“What I want to tell is that a lot of people in Belarus now are political prisoners,” Tikhanovskaya said, speaking by videoconference. “They just are in jail without any court, and they are in there only for their, I don’t know, for their wish to talk about what’s going on in Belarus, about their desire to live in a free country.
“After the demonstrations,” she said in halting but clear English, “we still don’t know where about 70 people are and they are miss[ing] and it’s a very big problem for us because it shouldn’t be in a European country in the 21st century that people are miss[ing] and authorities don’t do anything just to find them.
“Everybody has seen all the violence that our authorities have committed, our police committed toward all these peaceful people,” Tikhanovskaya said. “And not one criminal case was organized to investigate this, you know these crimes, as if it’s normal. No, it’s not normal and cases should be opened against every policeman that beat these people.”
Tikhanovskaya spoke to POLITICO a day after tens of thousands of people again took to the streets in Minsk, and Lukashenko deployed large contingents of riot police, and cordoned off key buildings, including the residence of the embattled leader who was celebrating his 66th birthday.
She expressed confidence that the protests, along with labor strikes, would continue until Lukashenko relinquished power, and she suggested that his opponents were prepared for a long struggle that could take on new forms.
“Strikes are extremely important and also strikes can have different forms,” she said. “There are many ways, and it is not only through demonstrations.
“I know that this will not stop,” she added. “You should understand … we woke up … we will not accept him anymore.”
In the interview, Tikhanovskaya restated her commitment to leading the country only to new, free elections, and said she had no plan to serve long-term as president. She said that the release of political prisoners, including her husband Sergei Tikhanovsky, as well as the replacement of the country’s entire central election commission remained top preconditions for a new vote.
She acknowledged that she is now a “national leader” and “I can consider myself to be a national elected president,” but she said, “I don’t feel myself comfortable in this position.
“I understand that people voted for me,” she said. “But they voted for me not as president, they voted for me as a person who will lead the country to new elections.
“I am not going to be involved in new elections and I don’t have a right to participate in them because I promised my people that I will not take part,” she said. “My mission will be over … when we will organize these elections.”

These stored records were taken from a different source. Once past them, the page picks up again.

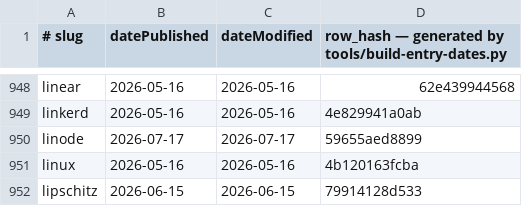
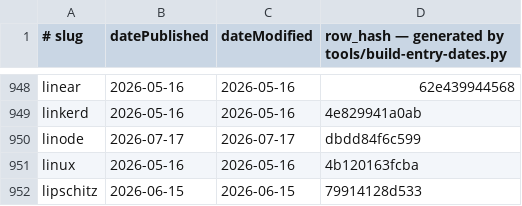
Before and after one commit to anzy-renlab-ai/pronounce, a TSV file: data/entry-dates.tsv, drawn as a sheet; only a part is shown, gaps mark what is left out.

```diff
--- a/data/entry-dates.tsv
+++ b/data/entry-dates.tsv
@@ -949,3 +949,3 @@ linear	2026-05-16	2026-05-16	62e439944568
 linkerd	2026-05-16	2026-05-16	4e829941a0ab
-linode	2026-07-17	2026-07-17	59655aed8899
+linode	2026-07-17	2026-07-17	dbdd84f6c599
 linux	2026-05-16	2026-05-16	4b120163fcba
```
Also changed, not shown: data/pronunciations.tsv, 16 other files.
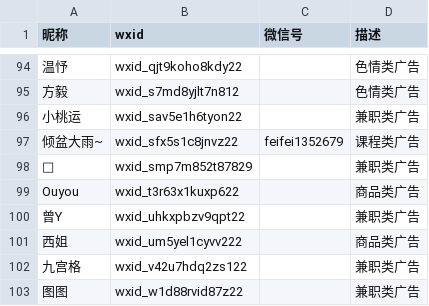
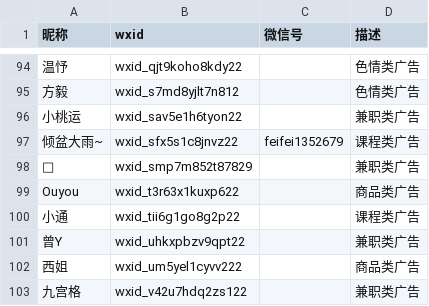
Before and after one commit to blacklisting/weixin, a CSV file: 广告.csv, drawn as a sheet; only a part is shown, gaps mark what is left out; the shorter side is filled out with more unchanged rows; the diff names each change by its address in the sheet, - before the commit and + after, or states it on an @@ line.

Commit message:
Update with a comment just seen.

```diff
--- a/广告.csv
+++ b/广告.csv
+row 100: 小通 | wxid_tii6g1go8g2p22 |  | 课程类广告
```
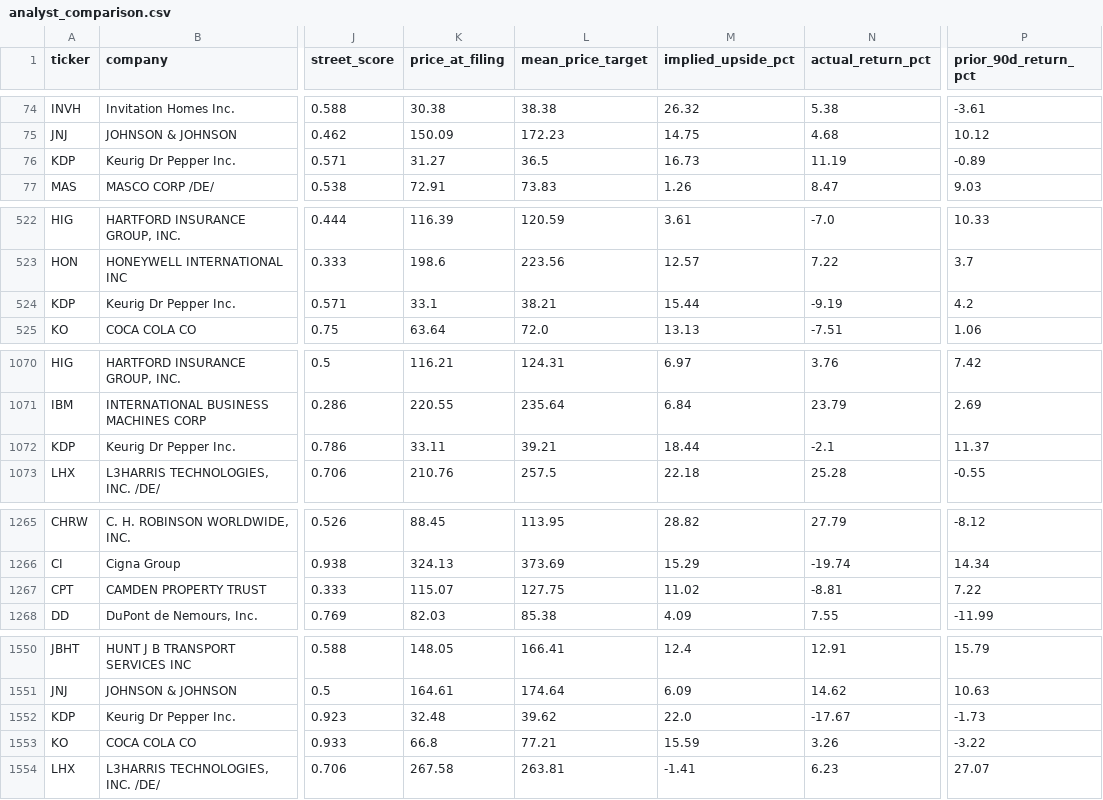
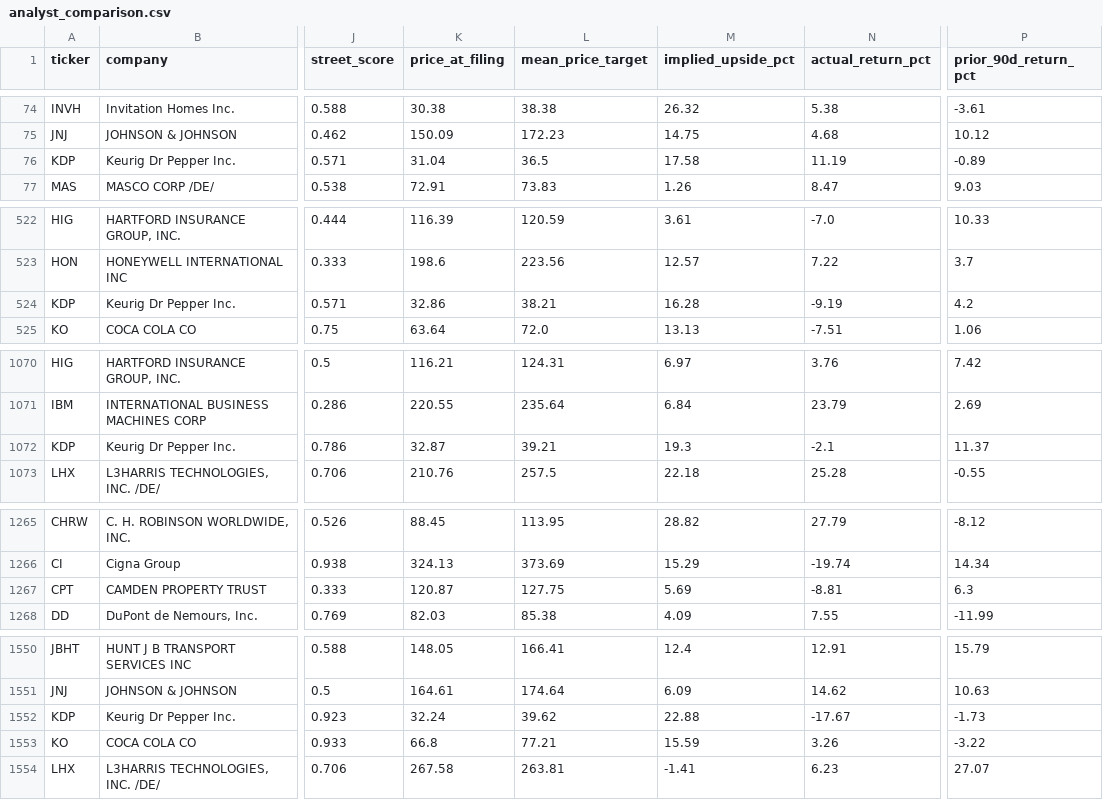
Before and after one commit to matthewginz/10q-equity-agent, a CSV file: docs/backtest/analyst_comparison.csv, drawn as a sheet; only a part is shown, gaps mark what is left out; the diff covers the shown part only; the diff names each change by its address in the sheet, - before the commit and + after, or states it on an @@ line.

Commit message:
data: backtest snapshot, 2984 filings scored (auto)

```diff
--- a/docs/backtest/analyst_comparison.csv
+++ b/docs/backtest/analyst_comparison.csv
-K76 (price_at_filing): 31.27
+K76 (price_at_filing): 31.04
-M76 (implied_upside_pct): 16.73
+M76 (implied_upside_pct): 17.58
-K524 (price_at_filing): 33.1
+K524 (price_at_filing): 32.86
-M524 (implied_upside_pct): 15.44
+M524 (implied_upside_pct): 16.28
-K1072 (price_at_filing): 33.11
+K1072 (price_at_filing): 32.87
-M1072 (implied_upside_pct): 18.44
+M1072 (implied_upside_pct): 19.3
-K1267 (price_at_filing): 115.07
+K1267 (price_at_filing): 120.87
-M1267 (implied_upside_pct): 11.02
+M1267 (implied_upside_pct): 5.69
-P1267 (prior_90d_return_pct): 7.22
+P1267 (prior_90d_return_pct): 6.3
-K1552 (price_at_filing): 32.48
+K1552 (price_at_filing): 32.24
-M1552 (implied_upside_pct): 22.0
+M1552 (implied_upside_pct): 22.88
```
Also changed, not shown: 10 edited cells elsewhere in this file, 1 other file.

She added that it would be up to her husband to decide if he still wanted to run for president after being released from prison and she said she was not sure that he had full information about the recent developments in the country given his incarceration.
Throughout the interview, Tikhanovskaya sought to portray the protests as a domestic political issue without a larger geopolitical narrative pitting Russia and former Soviet territories against the West, as Russian Foreign Minister Sergey Lavrov and others have tried to assert.
She also expressed relatively little concern about Russian intervention and seemed to go out of her way to avoid provoking the Kremlin, even refraining from criticizing the Russian government over the poisoning of opposition leader Alexei Navalny, the anti-corruption protester who has become a nemesis of President Vladimir Putin.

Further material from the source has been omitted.